How Sean Payton and Drew Brees Can Rekindle Their Magic for 2013

Brandon Holstein@@BHolsteinNFLDM3Featured ColumnistJune 13, 2013

Both Sean Payton and Drew Brees know what it takes to win a Super Bowl, and both similarly understand the level of dedication and commitment that must be present to forge a successful business relationship.

After all, this is the same duo that led the New Orleans Saints to a title in 2010—just a mere four seasons after Brees' and Payton's arrival in New Orleans and five years following one of the most deadly and powerful tropical storms to ever make landfall in Hurricane Katrina.

However, now basically three years removed from any semblance of a true NFL offseason of working together, how exactly will Brees and Payton relight that fire and rekindle some of that kinetic energy that made them one of the league’s most magical teams and unique player-coach relationships in the entire NFL?

Certainly it goes without saying that 2012 was a bust, but as most sports fans can attest, with a new season comes all new reasons to remain hopeful and optimistic.

The only question now is, will the Saints come back “marching in,” or will 2013 be yet another example of just how difficult it can be to reestablish your name among the NFL’s elite?


Panic Is Not in the Game Plan

Like any successful relationship, it takes a period of reflection and honesty to accurately pinpoint the exact problems that directly led up to the decline of what was once a rather prosperous and budding courtship.

After all, if there was one person who had the time to sit back and reflect during the Saints’ disappointing 7-9 season, it was Payton, who told Larry Holder of The Times‑Picayune that he sometimes even resorted to “talking to the TV during games” and would find himself “shouting on the couch” during his season-long suspension.

All things being considered, however, Payton believes that the biggest reason for the drop in production wasn't because of the drama surrounding the team, but, rather, because Brees' job description changed so much in 2012.

Providing this invaluable insight, courtesy of the aforementioned article in the The Times-Picayune:

"His two greatest allies {referring to Brees} are a good defense, one that can turn the ball over, and a decent or good running game. You wouldn't maybe necessarily guess that, but the point being is the ability to play defense and run the football are two great allies for good quarterback play. When you tell me a team is last in the league in defense and last in the running game, I'm telling you the quarterback's job description is entirely different. You get one-dimensional, you find yourself in these games where you're not controlling the game.”


From the sounds of this it would appear that not only did Payton probably watch every snap of every game from last year, but, better yet, he already has a deep understanding of where the team must improve if they're to get back to playing winning football in 2013.

Nearly any Saints fan will tell you that Payton's overall assessment is nearly spot on.

While some areas do need more tweaking than others, there is no sense in completely revamping an offense that performed admirably despite being put in some rather peculiar and otherwise desperate situations.

What Brees and the Saints offense needs now is stability—not some schematic shift or change in offensive philosophy that takes more time and energy to implement.That would be a sign of desperation and as the legendary coach Chuck Noll famously put it:

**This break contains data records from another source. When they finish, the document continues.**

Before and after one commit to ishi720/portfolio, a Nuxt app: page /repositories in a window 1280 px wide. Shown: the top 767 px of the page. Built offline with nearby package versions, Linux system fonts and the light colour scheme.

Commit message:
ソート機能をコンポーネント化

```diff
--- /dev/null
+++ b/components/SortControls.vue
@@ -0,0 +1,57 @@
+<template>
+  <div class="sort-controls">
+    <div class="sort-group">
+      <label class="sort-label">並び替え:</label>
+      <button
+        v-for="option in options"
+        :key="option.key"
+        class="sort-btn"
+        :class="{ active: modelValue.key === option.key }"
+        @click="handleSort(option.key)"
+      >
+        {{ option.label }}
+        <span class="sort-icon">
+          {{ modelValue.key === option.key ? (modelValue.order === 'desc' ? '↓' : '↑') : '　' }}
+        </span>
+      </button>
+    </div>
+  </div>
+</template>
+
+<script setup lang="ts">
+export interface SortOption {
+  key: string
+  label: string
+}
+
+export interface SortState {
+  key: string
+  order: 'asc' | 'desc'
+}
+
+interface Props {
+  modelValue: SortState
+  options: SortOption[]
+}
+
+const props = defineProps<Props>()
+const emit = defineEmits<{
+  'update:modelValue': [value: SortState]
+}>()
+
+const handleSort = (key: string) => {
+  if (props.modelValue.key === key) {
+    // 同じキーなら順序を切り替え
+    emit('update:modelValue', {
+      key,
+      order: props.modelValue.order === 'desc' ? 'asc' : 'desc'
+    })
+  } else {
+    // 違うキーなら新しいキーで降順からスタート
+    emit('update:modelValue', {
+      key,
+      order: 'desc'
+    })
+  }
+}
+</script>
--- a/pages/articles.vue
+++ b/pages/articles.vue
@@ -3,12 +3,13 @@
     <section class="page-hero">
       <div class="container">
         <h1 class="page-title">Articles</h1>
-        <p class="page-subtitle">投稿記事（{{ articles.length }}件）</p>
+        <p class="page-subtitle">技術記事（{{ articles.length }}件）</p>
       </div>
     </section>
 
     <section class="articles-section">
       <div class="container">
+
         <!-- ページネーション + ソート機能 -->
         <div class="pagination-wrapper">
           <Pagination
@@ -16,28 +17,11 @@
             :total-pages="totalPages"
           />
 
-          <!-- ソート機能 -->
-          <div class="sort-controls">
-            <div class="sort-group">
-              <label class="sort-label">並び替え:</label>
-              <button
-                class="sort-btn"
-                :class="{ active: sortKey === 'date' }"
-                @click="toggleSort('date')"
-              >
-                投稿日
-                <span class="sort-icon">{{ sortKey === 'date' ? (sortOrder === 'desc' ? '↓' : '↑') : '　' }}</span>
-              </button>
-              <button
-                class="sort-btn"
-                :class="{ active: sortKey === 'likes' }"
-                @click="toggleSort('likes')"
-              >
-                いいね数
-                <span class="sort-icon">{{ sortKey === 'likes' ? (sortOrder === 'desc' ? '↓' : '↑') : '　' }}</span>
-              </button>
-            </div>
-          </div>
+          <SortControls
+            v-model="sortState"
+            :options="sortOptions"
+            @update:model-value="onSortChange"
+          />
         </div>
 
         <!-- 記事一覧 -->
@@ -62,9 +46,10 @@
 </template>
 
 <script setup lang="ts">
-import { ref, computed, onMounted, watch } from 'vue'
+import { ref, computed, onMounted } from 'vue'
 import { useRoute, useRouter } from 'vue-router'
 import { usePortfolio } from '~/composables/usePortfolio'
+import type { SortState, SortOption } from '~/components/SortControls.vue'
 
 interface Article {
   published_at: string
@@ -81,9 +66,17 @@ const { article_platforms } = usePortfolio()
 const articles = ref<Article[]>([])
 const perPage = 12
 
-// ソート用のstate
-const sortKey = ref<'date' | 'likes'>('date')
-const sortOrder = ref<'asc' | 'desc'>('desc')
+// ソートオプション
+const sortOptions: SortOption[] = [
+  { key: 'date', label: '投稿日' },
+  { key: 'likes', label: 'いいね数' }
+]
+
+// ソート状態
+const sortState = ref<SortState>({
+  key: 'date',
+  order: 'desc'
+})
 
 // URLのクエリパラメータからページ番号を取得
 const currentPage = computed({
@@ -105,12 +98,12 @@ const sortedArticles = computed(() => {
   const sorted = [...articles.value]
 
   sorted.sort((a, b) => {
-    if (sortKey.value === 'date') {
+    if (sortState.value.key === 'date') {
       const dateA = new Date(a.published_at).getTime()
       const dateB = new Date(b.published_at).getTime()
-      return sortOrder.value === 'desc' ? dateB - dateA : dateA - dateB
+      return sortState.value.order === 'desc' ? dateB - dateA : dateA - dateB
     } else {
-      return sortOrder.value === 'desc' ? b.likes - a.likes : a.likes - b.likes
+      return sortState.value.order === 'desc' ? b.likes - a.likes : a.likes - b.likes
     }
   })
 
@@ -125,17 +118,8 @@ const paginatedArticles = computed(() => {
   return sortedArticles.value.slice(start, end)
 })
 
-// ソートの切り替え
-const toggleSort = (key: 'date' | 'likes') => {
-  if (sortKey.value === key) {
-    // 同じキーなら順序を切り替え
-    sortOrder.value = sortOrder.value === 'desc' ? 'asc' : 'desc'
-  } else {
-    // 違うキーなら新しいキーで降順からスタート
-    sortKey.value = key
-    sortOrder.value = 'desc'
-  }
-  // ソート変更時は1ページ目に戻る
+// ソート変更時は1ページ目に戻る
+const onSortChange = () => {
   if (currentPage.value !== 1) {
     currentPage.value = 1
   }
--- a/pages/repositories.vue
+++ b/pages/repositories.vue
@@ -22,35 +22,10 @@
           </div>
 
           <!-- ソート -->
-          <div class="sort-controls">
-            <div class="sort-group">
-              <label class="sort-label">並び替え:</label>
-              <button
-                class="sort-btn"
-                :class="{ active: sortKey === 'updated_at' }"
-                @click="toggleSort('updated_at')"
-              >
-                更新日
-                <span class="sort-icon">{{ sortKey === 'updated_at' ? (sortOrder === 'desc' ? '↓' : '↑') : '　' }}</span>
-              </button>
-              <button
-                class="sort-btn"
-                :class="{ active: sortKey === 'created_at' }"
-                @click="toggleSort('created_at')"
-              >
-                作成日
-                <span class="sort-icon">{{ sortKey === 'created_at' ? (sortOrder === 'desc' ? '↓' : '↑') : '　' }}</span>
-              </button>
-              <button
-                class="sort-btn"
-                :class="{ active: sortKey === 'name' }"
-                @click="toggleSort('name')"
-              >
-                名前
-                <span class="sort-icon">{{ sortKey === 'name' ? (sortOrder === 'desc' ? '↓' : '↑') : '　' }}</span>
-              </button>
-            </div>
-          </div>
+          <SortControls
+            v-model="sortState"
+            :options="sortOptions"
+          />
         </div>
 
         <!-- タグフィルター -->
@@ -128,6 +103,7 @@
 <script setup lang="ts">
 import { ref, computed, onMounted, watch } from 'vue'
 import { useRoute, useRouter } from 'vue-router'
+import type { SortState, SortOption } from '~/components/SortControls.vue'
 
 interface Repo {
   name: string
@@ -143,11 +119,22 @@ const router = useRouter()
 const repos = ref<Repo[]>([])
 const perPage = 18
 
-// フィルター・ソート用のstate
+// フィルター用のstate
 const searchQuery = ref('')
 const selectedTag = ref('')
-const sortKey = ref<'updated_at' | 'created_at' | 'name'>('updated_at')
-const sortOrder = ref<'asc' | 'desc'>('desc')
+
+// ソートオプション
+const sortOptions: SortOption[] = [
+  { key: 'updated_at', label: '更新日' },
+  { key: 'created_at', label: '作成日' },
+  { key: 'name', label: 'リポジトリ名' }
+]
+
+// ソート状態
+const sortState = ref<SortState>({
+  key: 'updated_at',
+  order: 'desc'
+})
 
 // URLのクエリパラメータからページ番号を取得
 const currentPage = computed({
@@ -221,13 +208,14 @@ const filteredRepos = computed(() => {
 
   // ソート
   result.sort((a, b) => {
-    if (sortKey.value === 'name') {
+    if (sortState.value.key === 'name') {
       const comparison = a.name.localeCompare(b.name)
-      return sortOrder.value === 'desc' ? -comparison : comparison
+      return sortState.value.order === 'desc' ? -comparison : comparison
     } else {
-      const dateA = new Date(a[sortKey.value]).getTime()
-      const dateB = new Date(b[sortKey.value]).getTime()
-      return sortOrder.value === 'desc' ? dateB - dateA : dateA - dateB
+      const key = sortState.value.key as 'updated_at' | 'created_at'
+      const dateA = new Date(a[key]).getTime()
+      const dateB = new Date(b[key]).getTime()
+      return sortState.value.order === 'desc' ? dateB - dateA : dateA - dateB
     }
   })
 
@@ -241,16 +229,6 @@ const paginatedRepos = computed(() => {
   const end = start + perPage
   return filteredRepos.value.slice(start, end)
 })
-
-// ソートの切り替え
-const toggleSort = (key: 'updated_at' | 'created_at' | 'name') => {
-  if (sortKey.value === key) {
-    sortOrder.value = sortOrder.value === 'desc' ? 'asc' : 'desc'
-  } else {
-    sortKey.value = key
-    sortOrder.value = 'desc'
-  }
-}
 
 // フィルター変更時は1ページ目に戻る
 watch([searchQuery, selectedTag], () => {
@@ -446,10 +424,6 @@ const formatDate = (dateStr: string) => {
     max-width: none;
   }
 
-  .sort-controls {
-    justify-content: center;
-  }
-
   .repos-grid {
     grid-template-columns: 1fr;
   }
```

“Leaving the game plan is a sign of panic, and panic is not in our game plan.”

Those words surely ring true to this day and are far-reaching well beyond the game of football.

Coach Payton would be all the wiser to follow this old adage in resisting the urge to change something that was never all that broken to begin with.

While this is certainly not to say nothing can be fixed, it's not as if the old ball coach has been sitting on his hands all this time. In fact, he's already accomplished quite a bit, while keeping busy in both his professional and personal life over the past year and a half.

This offseason, Payton and the Saints brought in defensive coordinator Rob Ryan to install his new 3-4 defense. This decision that should mesh nicely with the current group of defensive players and personnel New Orleans currently has on its roster. 

On the other hand, Payton personally spent much of last offseason getting back in shape and focusing on his health—utilizing the benefits of Crossfit training to shed what defensive end Will Smith referred to as "baby fat," this hilarious quote coming courtesy of piece by Jeff Darlington.

But Payton hasn’t stopped there; he also recently took to Twitter, sending out this inaugural tweet on May 26th:

Certainly one can only glean so much from these most recent developments; however, it does offer us some valuable insight into Payton's revamped overall outlook and newly refreshed personal mind set.

After all, having something you love be taken away from brings with it opportunity for resentment or an opportunity for enlightenment.

By all it accounts it would appear coach Payton has chosen to take the high road. Focusing rather on the things he can change rather than the ones he cannot.

That is a key first step if Brees and the Saints are to rekindle some of the magic that made them one of the leagues most talented and genuinely likable teams not all that long ago.